I've taught in regular public schools and in a charter school since 2002. Almost every week I've been struck by the contrast with the standard public schools. As a teacher, I feel so much more empowered for what I do in the classroom. Decisions are made by an administration whom I can talk to while passing in the hall. I don't have to write long memos and then wait months for a decision to come down from the county school administration. Teachers have a true voice in overall school decisions. Decisions can be made in the interest of the students instead of being bound by some regulation passed down from on high in a one-size-fits-all set of rules instead of looking at the individual situation for that student in this school.

I don't think that any one statement before a Senate committee will do much to change anyone's mind about school choice. But if DeVos were to make it a habit to be the voice for reform and get the message out over the next four years about the benefits to students, families, teachers, and society, it would be a true benefit.

Here is an example of the sorts of advantages of a small charter school has over a large public school district. Over the weekend, there was a mix of ice and snow in my area of North Carolina. Schools in the area shut down on Monday and Tuesday as they usually do when there is snow. The community just isn't prepared for driving in wintry weather. We don't have enough equipment and many drivers are pretty inexperienced driving in snow and ice. And we don't have snow tires or chains. So it makes sense to cancel school. I don't have any objection to that. The questions arise about when to return to school. The temperature was above freezing all Tuesday and just about all the ice on streets had melted or, at least, softened enough to drive on. Wake County Public Schools and other neighboring counties, however, was closed on Wednesday because a few schools in the northern part of the county were still not clear. Also, because schools start at 7:30 for secondary schools, the buses have t start before 5:00 a.m., authorities didn't want them out there to deal with the roads even if there were a delay. And there was also a big problem because many of the parking lots at schools hadn't been cleared.
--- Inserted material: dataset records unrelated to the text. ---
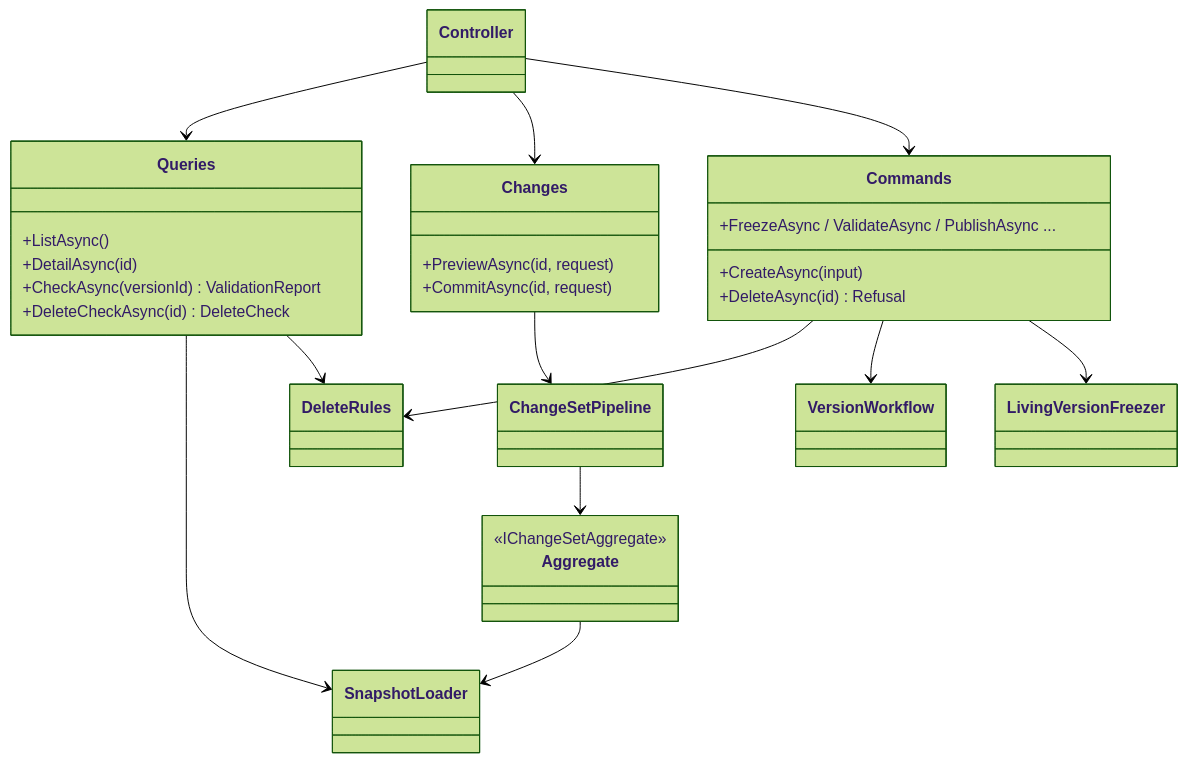
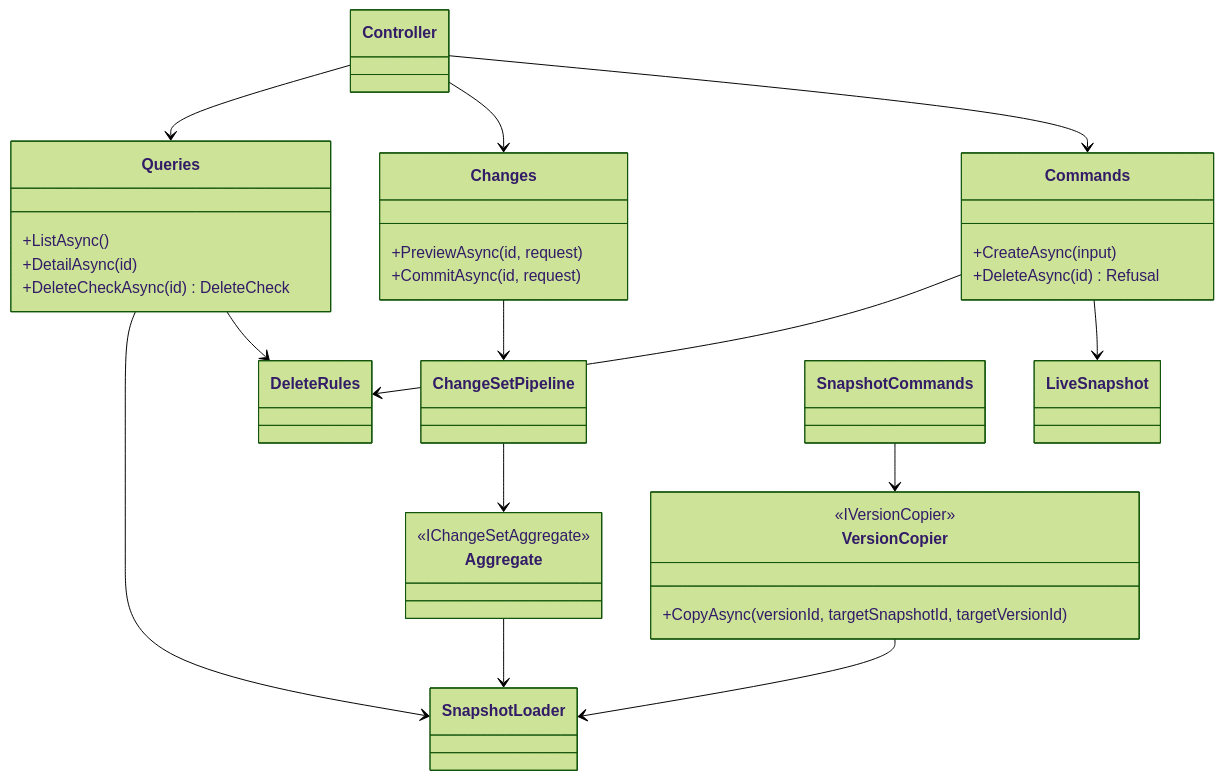
One commit to chrisaliotta/Quantalytix.QueryEngine.Admin changed the diagram in api/docs/architecture/05-feature-classes.md. Above: the diagram before and after it, drawn with Mermaid (forest theme). The commit also changed other lines of this file and 504 other files, not shown here.

First line of the commit message:
refactor(api/docs): update architecture documentation to reflect snapshot lifecycle changes

````diff
--- a/api/docs/architecture/05-feature-classes.md
+++ b/api/docs/architecture/05-feature-classes.md
@@ -13,35 +13,38 @@
 ```mermaid
 classDiagram
     class Controller
     class Queries {
         +ListAsync()
         +DetailAsync(id)
-        +CheckAsync(versionId) ValidationReport
         +DeleteCheckAsync(id) DeleteCheck
     }
     class Changes {
         +PreviewAsync(id, request)
         +CommitAsync(id, request)
     }
     class Commands {
         +CreateAsync(input)
         +DeleteAsync(id) Refusal
-        +FreezeAsync / ValidateAsync / PublishAsync ...
+    }
+    class VersionCopier {
+        <<IVersionCopier>>
+        +CopyAsync(versionId, targetSnapshotId, targetVersionId)
     }
     class Aggregate {
         <<IChangeSetAggregate>>
     }
     class SnapshotLoader
     class DeleteRules
     Controller --> Queries
     Controller --> Changes
     Controller --> Commands
     Changes --> ChangeSetPipeline
     ChangeSetPipeline --> Aggregate
     Aggregate --> SnapshotLoader
     Queries --> SnapshotLoader
     Queries --> DeleteRules
     Commands --> DeleteRules
-    Commands --> VersionWorkflow
-    Commands --> LivingVersionFreezer
+    Commands --> LiveSnapshot
+    SnapshotCommands --> VersionCopier
+    VersionCopier --> SnapshotLoader
 ```
````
In contrast, my small charter school was flexible enough to figure out a way to have school today. We have a private contract for clearing the parking lot so that isn't a concern. We don't have to depend on government equipment to get around to our school. Volunteer teachers came in early and shoveled the sidewalks. Then we started school three hours late at noon by which time the streets were all clear. All this is possible because of the flexibility of being one school that doesn't have to determine policies based on lots of other schools in the school district. I can understand the concerns of the public school district, but I'm so glad that I don't have to wait for school to open it up because a handful of schools in the district haven't gotten their parking lots cleared yet. I think that these are the sort of administrative advantages that people don't normally think of for charter schools but are a great relief when you're working or attending one.